The DNC Can Help to Make Climate Change Into an Issue of Consequence for the Campaign

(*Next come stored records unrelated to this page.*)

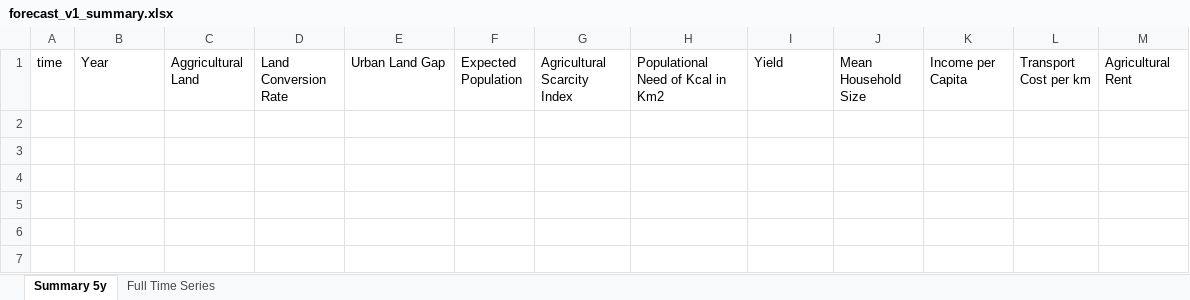
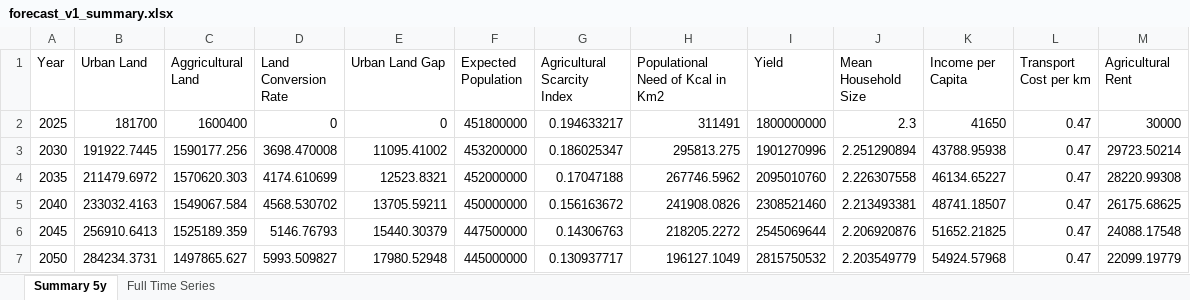
Before and after one commit to GisNoFunRev/chX, an Excel workbook: documentation/model_documentation/sections/scripts/results/forecast_v1/forecast_v1_summary.xlsx, sheet Summary 5y, drawn as a sheet; values as stored, in another font and other column widths than the file's, no borders; the diff names each change by its address in the sheet, - before the commit and + after, or states it on an @@ line.

```diff
--- a/documentation/model_documentation/sections/scripts/results/forecast_v1/forecast_v1_summary.xlsx (sheet Summary 5y)
+++ b/documentation/model_documentation/sections/scripts/results/forecast_v1/forecast_v1_summary.xlsx (sheet Summary 5y)
-A1: time
+A1: Year
-B1: Year
+B1: Urban Land
+row 2: 2025 | 181700 | 1600400 | 0 | 0 | 451800000 | 0.194633217 | 311491 | 1800000000 | 2.3 | 41650 | 0.47 | 30000
+row 3: 2030 | 191922.7445 | 1590177.256 | 3698.470008 | 11095.41002 | 453200000 | 0.186025347 | 295813.275 | 1901270996 | 2.251290894 | 43788.95938 | 0.47 | 29723.50214
+row 4: 2035 | 211479.6972 | 1570620.303 | 4174.610699 | 12523.8321 | 452000000 | 0.17047188 | 267746.5962 | 2095010760 | 2.226307558 | 46134.65227 | 0.47 | 28220.99308
+row 5: 2040 | 233032.4163 | 1549067.584 | 4568.530702 | 13705.59211 | 450000000 | 0.156163672 | 241908.0826 | 2308521460 | 2.213493381 | 48741.18507 | 0.47 | 26175.68625
+row 6: 2045 | 256910.6413 | 1525189.359 | 5146.76793 | 15440.30379 | 447500000 | 0.14306763 | 218205.2272 | 2545069644 | 2.206920876 | 51652.21825 | 0.47 | 24088.17548
+row 7: 2050 | 284234.3731 | 1497865.627 | 5993.509827 | 17980.52948 | 445000000 | 0.130937717 | 196127.1049 | 2815750532 | 2.203549779 | 54924.57968 | 0.47 | 22099.19779
```
Also changed, not shown: sheet Full Time Series, 30 other files.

This is my first post in my new role at the UC Berkeley Center for Law, Energy, and Environment, working on Project Climate.  Last year, as a Legal Planet guest blogger, I wrote that political will and scale are the two biggest challenges of climate change response.  So for this first post, I want to […]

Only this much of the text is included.